By Tommy Stubbington
A package of measures announced on Wednesday by China’s central bank handed the U.K. a boost in its bid to be a leading center for renminbi trading.
The moves–which came as Chinese Premier Li Keqiang tours the U.K. this week–underline the key role of London as China moves to boost the use of the yuan as an international currency.
The People’s Bank of China said it is allowing direct foreign-exchange market deals between the yuan and the British pound in a bid to increase bilateral trade. Previously, traders have had to exchange the currencies through the U.S. dollar.
The central bank also said it has chosen China Construction Bank Corp. as the first yuan-clearing bank in London.
Several financial centers are vying to be the global hub for China’s currency, including Luxembourg, Sydney and Singapore. London, the world’s biggest hub for foreign-currency transactions, has made a strong push to corner a significant chunk of renminbi business, which is expected to grow strongly along with China’s economy.
The Bank of England said the appointment of a London renminbi clearing bank was an “important milestone” in the progress toward greater cross-border use of the currency.
“China Construction Bank will play a valuable role in facilitating greater use of the renminbi for trade, investment and other economic activities in the U.K., particularly by providing a further option for U.K. firms to clear and settle their renminbi activity within the London market,” BOE governor Mark Carney said in a statement.
“Rome was not built in a day and the City was not built in one day too, but the cross-border use of renminbi will now move from initial stage to take off,” Mr. Keqiang said on Wednesday.
London-based clearing will enable U.K. businesses to make and receive renminbi payments later in the day, beyond the current 3 p.m. cutoff as Asian clearers close for the day. With immediate effect, China Construction Bank–the country’s second-largest lender by assets–can process transactions in the Chinese currency, the People’s Bank of China said in a statement.
“Without an official clearing bank, clearing activities can still be completed by internal cooperation between individual banks or by use of other clearing systems such as the Hong Kong one, but such channels would require more work, timing differences and remoteness from the banks that provide this service,” said Andrew Carmichael, a capital markets partner at U.K. law firm Linklaters.

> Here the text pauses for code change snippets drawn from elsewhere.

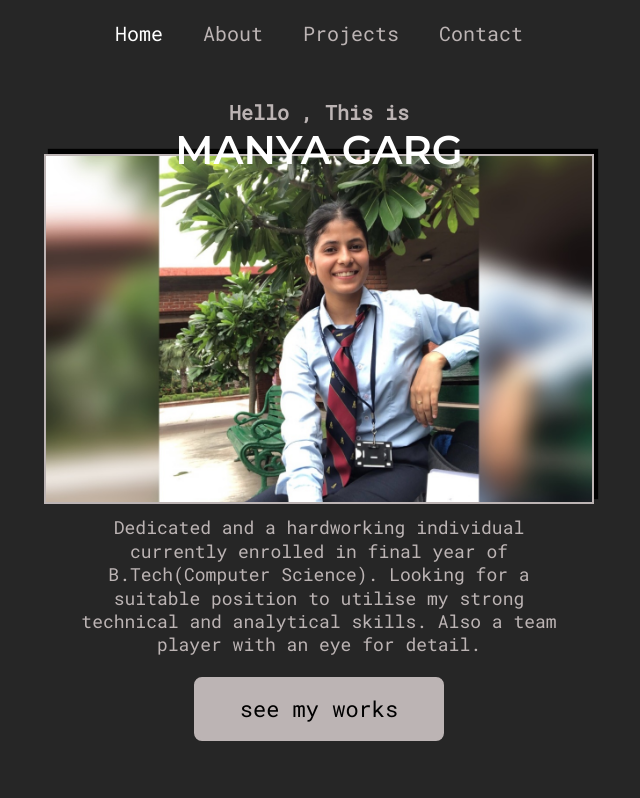
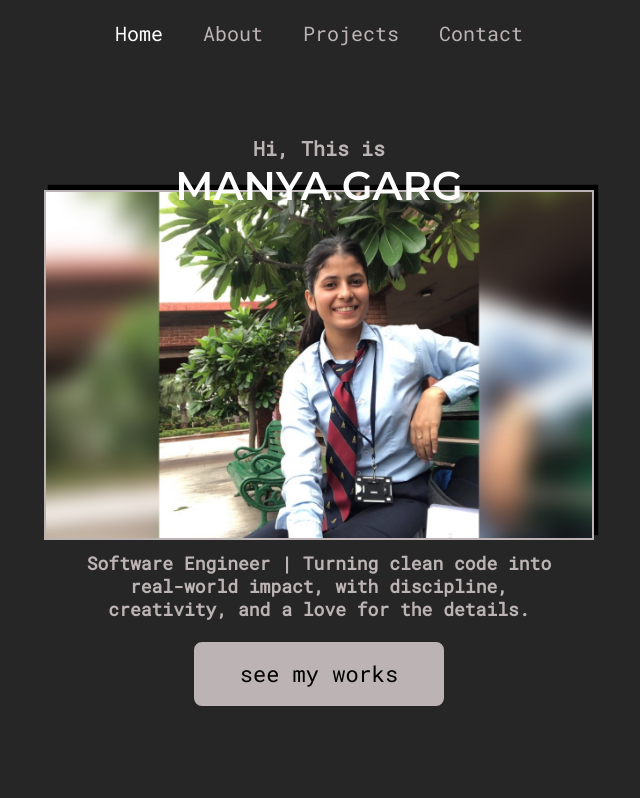
Before and after one commit to ManyaGarg20/MyPortfolio, a React (Create React App) app: page / in a window 1280 px wide. Shown: the top 798 px of the page, without its empty margins (321-961 px from the left). Built offline with nearby package versions, Linux system fonts and the light colour scheme; a web font is replaced by a local one.

Commit message:
Update HeroSection.js

```diff
--- a/src/components/HeroSection.js
+++ b/src/components/HeroSection.js
@@ -68,7 +68,7 @@ export default function HeroSection() {
         <div className='hero'>
     <div className='container'>
         <h1 className='hero__heading'>
-            <span>Hello , This is </span>
+            <span>Hi, This is </span>
             <span className="hero__name"> MANYA GARG</span>
         </h1>
         <div className='hero__img'>
@@ -77,13 +77,9 @@ export default function HeroSection() {
 
 <div className='hero__info'>
     <PText>
-    Dedicated and a hardworking individual
-currently enrolled in final year of
-B.Tech(Computer Science). Looking for a suitable position
-to utilise my strong technical and
-analytical skills. Also a team player with
-an eye for detail.
-
+   <b> Software Engineer | Turning clean code into real-world impact, with discipline,
+            creativity, and a love for the details.
+     </b>
          </PText>
          <Button btnLink="/projects" btnText='see my works'/>
 </div>
```
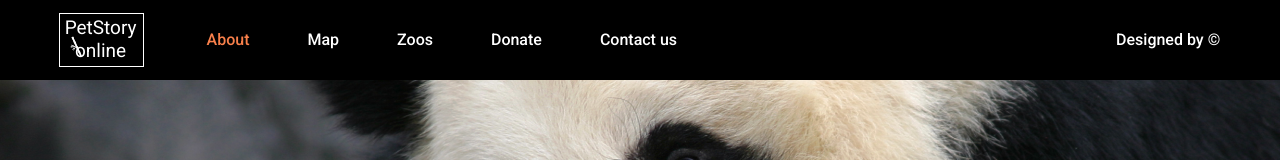
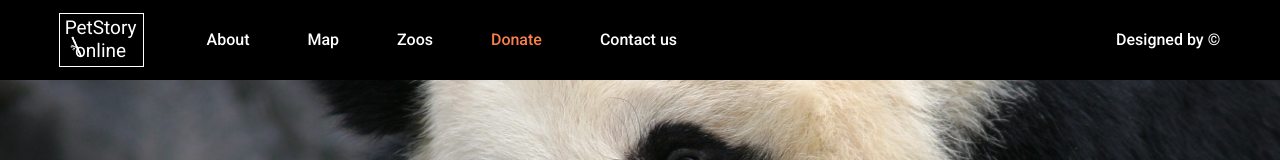
Before and after one commit to ZiberPax/RSSClone_Stage1_2022, a plain HTML site: page online-zoo/pages/donate/index.html in a window 1280 px wide. Shown: the top 160 px of the page. Drawn offline with Linux system fonts and the light colour scheme.

Commit message:
feat: add active link for donate

```diff
--- a/online-zoo/pages/donate/index.html
+++ b/online-zoo/pages/donate/index.html
@@ -19,11 +19,11 @@
          <h1><a href="https://rolling-scopes-school.github.io/ziberpax-JSFE2022Q3/online-zoo/pages/main/">PetStory online</a></h1>
 
       <ul class="nav">
-         <li style="color: #F9804B;
-         ">About</li>
+         <li>About</li>
          <li id="map">Map</li>
          <li>Zoos</li>
-         <li>Donate</li>
+         <li style="color: #F9804B;
+         ">Donate</li>
          <li>Contact us</li>
       </ul>
       <a href="https://www.figma.com/file/ypzT9idgAILaSRVRmDAJxn/online-zoo-3-weeks"><div class="designedBy">Designed by ©</div></a>
```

“The granting of branch licenses to Chinese banks in London should lead to further boosts to London’s yuan activities, which would again support London’s position as a global financial center,” he said.
Meanwhile, direct sterling-yuan trade should encourage trading between the two currencies.
“The key is that it reduces transaction costs for clients,” said Dave Pavitt, head of emerging-market foreign-exchange trading at HSBC. “[Currently] you essentially pay two sets of transaction costs in the spread. Now that it will be possible to trade them directly, you cut down that expense.”
HSBC has been given approval by the PBOC to be one of the first market makers for direct trading of the renminbi and pound.
“Having the direct quote for sterling/renminbi trading improves transparency for the end user and helps lay the foundation for the use of the renminbi as a new global currency,” said Beng-Hong Lee, head of markets, China for Deutsche Bank.
The yuan is already traded directly against the U.S. dollar, the Australian and New Zealand dollars, the Japanese yen, the Russian ruble and the Malaysian ringgit.
Grace Zhu, Chiara Albanese and
contributed to this article.
Write to Tommy Stubbington at email@example.com
(END) Dow Jones Newswires
June 18, 2014 07:09 ET (11:09 GMT)
Copyright (c) 2014 Dow Jones Company, Inc.
China, UK to Start Direct Currency Trades -- Update